Pitching what you thought was a great idea to your manager, only to get rejected, can be a quite a blow to your ego. But instead of moping about and hating your boss, try to go back to how you pitched your suggestion. Chances are, there were several things you could have done better.
The next time you present a new idea to your boss, try to keep the following strategies in mind to improve your chances of getting a thumbs-up.
When you pitch a new idea such as a project or initiative, the first question in your boss’s mind will be “How much will this cost?” followed by “What’s the downside of this?”
So, before you even present your idea, you need to think two to three steps ahead by:
- Setting realistic milestones that will indicate the success of the project
- Identifying potential weaknesses
- Creating strategies to counter these weaknesses
Bottom line? You want to reduce risk as much as possible so your boss buys into the idea.
Be Ready to Defend the Idea
Unless your boss actually encourages it, don’t come to him or her with an idea that’s barely out of the conceptual stage. Your boss may not have the time to think out loud with you. So, if you’re going to pitch an idea, it better be a polished one. Not only that, you need to be ready to defend your idea, especially if it’s going to require the company to spend money.
If your idea is to increase your marketing budget by several thousand dollars, you need to be ready to field objections and justify that it won’t be a waste of time and resources.
Prove You’re the Man for the Job
If your idea is to take on a bigger role in the team, or perhaps a leadership position on a new project, you should be ready to highlight your existing responsibilities and accomplishments to prove you are ready for the job. You can’t expect your boss to entertain your request for a larger role if you’re not cut out for it.
Zero in on Benefits
Ultimately, your boss wants to know what your idea has to offer the team and company. You can focus your pitch on concrete benefits such as:
- Lowered cost
- Increased productivity
- Increased sales
- Improved customer retention
The more people benefit from your idea, the more likely your boss will approve it.
Be Open to Suggestions
Don’t flip out if your boss suggests changes to improve your idea. If anything, it means your idea is already worth implementing and only needs a few final touches. Remember, bosses are bosses for a reason—their insights could turn a good idea into a great one.
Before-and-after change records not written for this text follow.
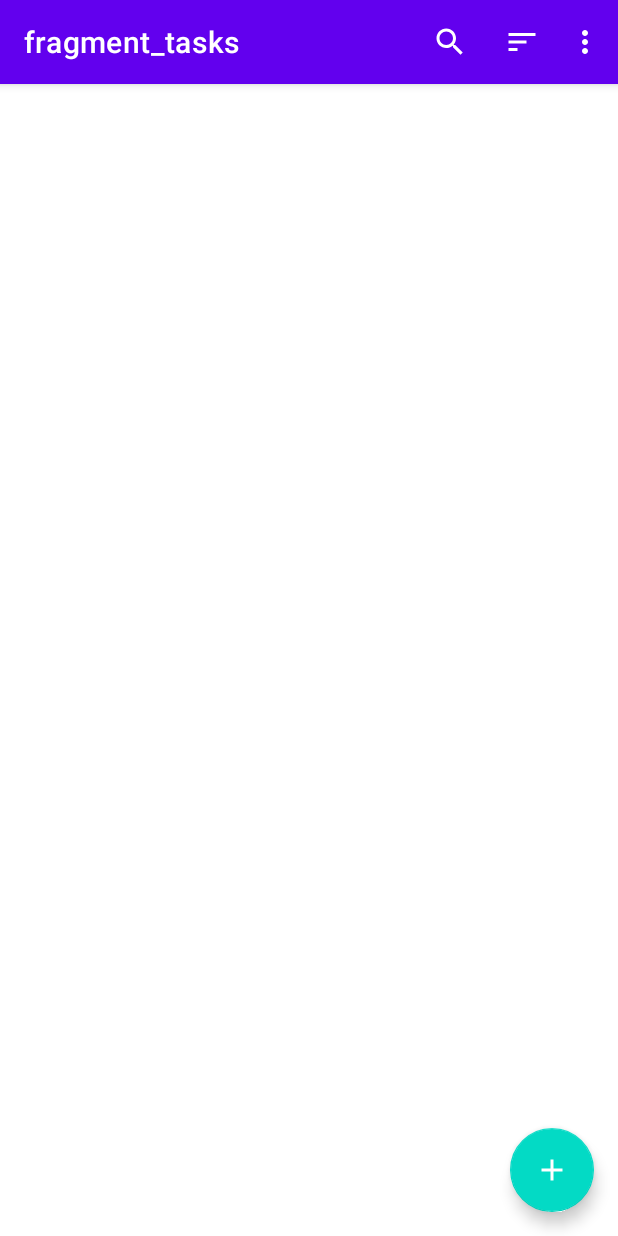
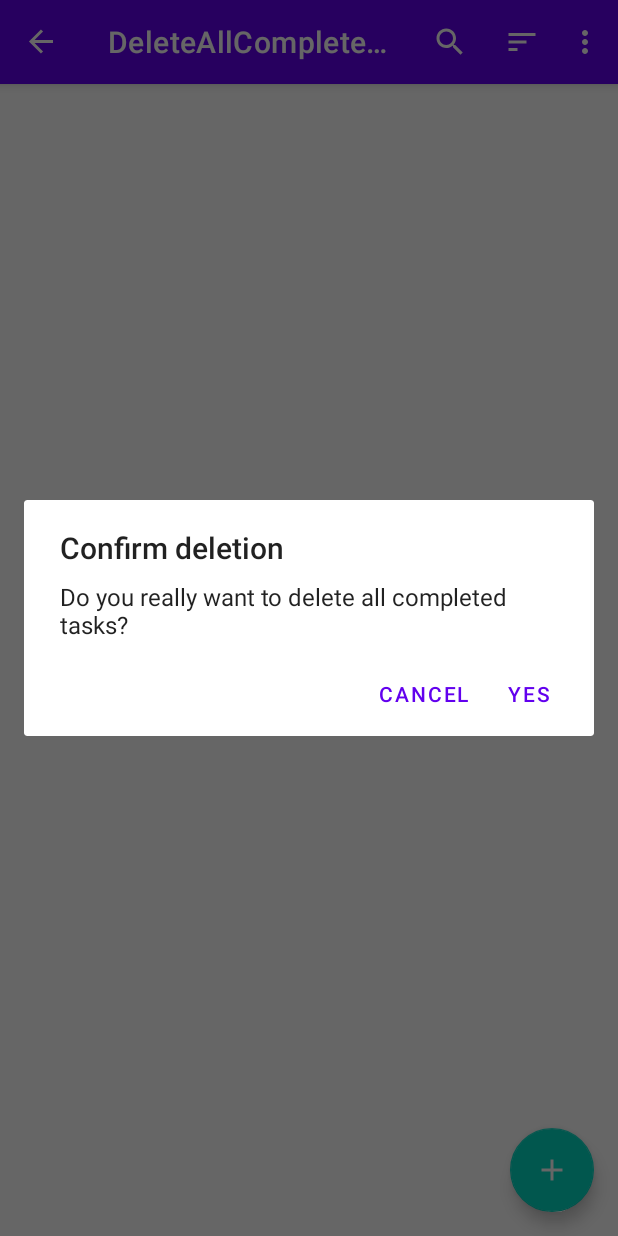
Before and after one commit to leonardosibela/task-app-room, an Android app: the screen it shows after launch (MainActivity), in the options menu, after a tap on "Delete all completed", on a phone screen of 412 x 824 dp. Run offline under Robolectric (Android 15) with nearby library versions, the phone set to English and light mode, and no system bars; our stand-ins replace Dagger/Hilt's generated code, Room's generated code, navigation-ui; libraries missing offline, so code that uses them is left out: androidx.datastore.preferences, androidx.hilt, androidx.hilt.lifecycle; 2 statements that could not run were skipped.

Commit message:
Delete-All-Completed Dialog

```diff
--- a/app/src/main/java/com/sibela/taskapp/data/TaskDao.kt
+++ b/app/src/main/java/com/sibela/taskapp/data/TaskDao.kt
@@ -28,4 +28,7 @@ interface TaskDao {
     @Query("SELECT * FROM task_table WHERE (completed != :hideCompleted OR completed = 0) AND name LIKE '%' || :searchQuery || '%' ORDER BY important DESC, created")
     fun getTasksSearchByDateCreated(searchQuery: String, hideCompleted: Boolean): Flow<List<Task>>
 
+    @Query("DELETE FROM task_table WHERE (completed = 1)")
+    suspend fun deleteCompletedTasks()
+
 }
--- /dev/null
+++ b/app/src/main/java/com/sibela/taskapp/ui/deleteallcompleted/DeleteAllCompleteDialogFragment.kt
@@ -0,0 +1,25 @@
+package com.sibela.taskapp.ui.deleteallcompleted
+
+import android.app.Dialog
+import android.os.Bundle
+import androidx.appcompat.app.AlertDialog
+import androidx.fragment.app.DialogFragment
+import androidx.fragment.app.viewModels
+import dagger.hilt.android.AndroidEntryPoint
+
+@AndroidEntryPoint
+class DeleteAllCompleteDialogFragment : DialogFragment() {
+
+    private val viewModel: DeleteAllCompletedViewModel by viewModels()
+
+    override fun onCreateDialog(savedInstanceState: Bundle?): Dialog =
+        AlertDialog.Builder(requireContext())
+            .setTitle("Confirm deletion")
+            .setMessage("Do you really want to delete all completed tasks?")
+            .setNegativeButton("Cancel", null)
+            .setPositiveButton("Yes") { _, _ ->
+                viewModel.onConfirmClicked()
+            }
+            .create()
+
+}
--- /dev/null
+++ b/app/src/main/java/com/sibela/taskapp/ui/deleteallcompleted/DeleteAllCompletedViewModel.kt
@@ -0,0 +1,18 @@
+package com.sibela.taskapp.ui.deleteallcompleted
+
+import androidx.hilt.lifecycle.ViewModelInject
+import androidx.lifecycle.ViewModel
+import com.sibela.taskapp.data.TaskDao
+import com.sibela.taskapp.di.ApplicationScope
+import kotlinx.coroutines.CoroutineScope
+import kotlinx.coroutines.launch
+
+class DeleteAllCompletedViewModel @ViewModelInject constructor(
+    private val taskDao: TaskDao,
+    @ApplicationScope private val applicationScope: CoroutineScope
+) : ViewModel() {
+
+    fun onConfirmClicked() = applicationScope.launch {
+        taskDao.deleteCompletedTasks()
+    }
+}
--- a/app/src/main/java/com/sibela/taskapp/ui/tasks/TasksFragment.kt
+++ b/app/src/main/java/com/sibela/taskapp/ui/tasks/TasksFragment.kt
@@ -102,6 +102,10 @@ class TasksFragment : Fragment(R.layout.fragment_tasks), TasksAdapter.OnTaskClic
                     is TasksViewModel.TasksEvent.ShowTaskSavedConfirmationMessage -> {
                         Snackbar.make(requireView(), event.message, Snackbar.LENGTH_SHORT).show()
                     }
+                    TasksViewModel.TasksEvent.NavigateToDeleteAllCompletedScreen -> {
+                        val action = TasksFragmentDirections.actionGlobalDeleteAllCompleteDialogFragment()
+                        findNavController().navigate(action)
+                    }
                 }.exhaustive
             }
         }
@@ -141,7 +145,7 @@ class TasksFragment : Fragment(R.layout.fragment_tasks), TasksAdapter.OnTaskClic
                 true
             }
             R.id.action_delete_all_completed_tasks -> {
-
+                viewModel.onDeleteAllCompletedClicked()
                 true
             }
             else -> super.onOptionsItemSelected(item)
--- a/app/src/main/java/com/sibela/taskapp/ui/tasks/TasksViewModel.kt
+++ b/app/src/main/java/com/sibela/taskapp/ui/tasks/TasksViewModel.kt
@@ -76,10 +76,15 @@ class TasksViewModel @ViewModelInject constructor(
         tasksEventChannel.send(TasksEvent.ShowTaskSavedConfirmationMessage(message))
     }
 
+    fun onDeleteAllCompletedClicked() = viewModelScope.launch {
+        tasksEventChannel.send(TasksEvent.NavigateToDeleteAllCompletedScreen)
+    }
+
     sealed class TasksEvent {
         object NavigateToAddTaskScreen : TasksEvent()
         data class NavigateToEditTaskScreen(val task: Task) : TasksEvent()
         data class ShowUndoDeleteTaskMessage(val task: Task) : TasksEvent()
         data class ShowTaskSavedConfirmationMessage(val message: String) : TasksEvent()
+        object NavigateToDeleteAllCompletedScreen : TasksEvent()
     }
 }
--- a/app/src/main/res/navigation/nav_graph.xml
+++ b/app/src/main/res/navigation/nav_graph.xml
@@ -28,4 +28,8 @@
             android:name="title"
             app:argType="string" />
     </fragment>
+    <dialog
+        android:id="@+id/deleteAllCompleteDialogFragment"
+        android:name="com.sibela.taskapp.ui.deleteallcompleted.DeleteAllCompleteDialogFragment"
+        android:label="DeleteAllCompleteDialogFragment" /><action android:id="@+id/action_global_deleteAllCompleteDialogFragment" app:destination="@id/deleteAllCompleteDialogFragment"/>
 </navigation>
```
Get more career insights and advice by following this blog. If you need help looking for career and growth opportunities, talk to the staffing services experts of Star Staffing. Contact our offices at 707-762-4447 to find out how our services can be of help.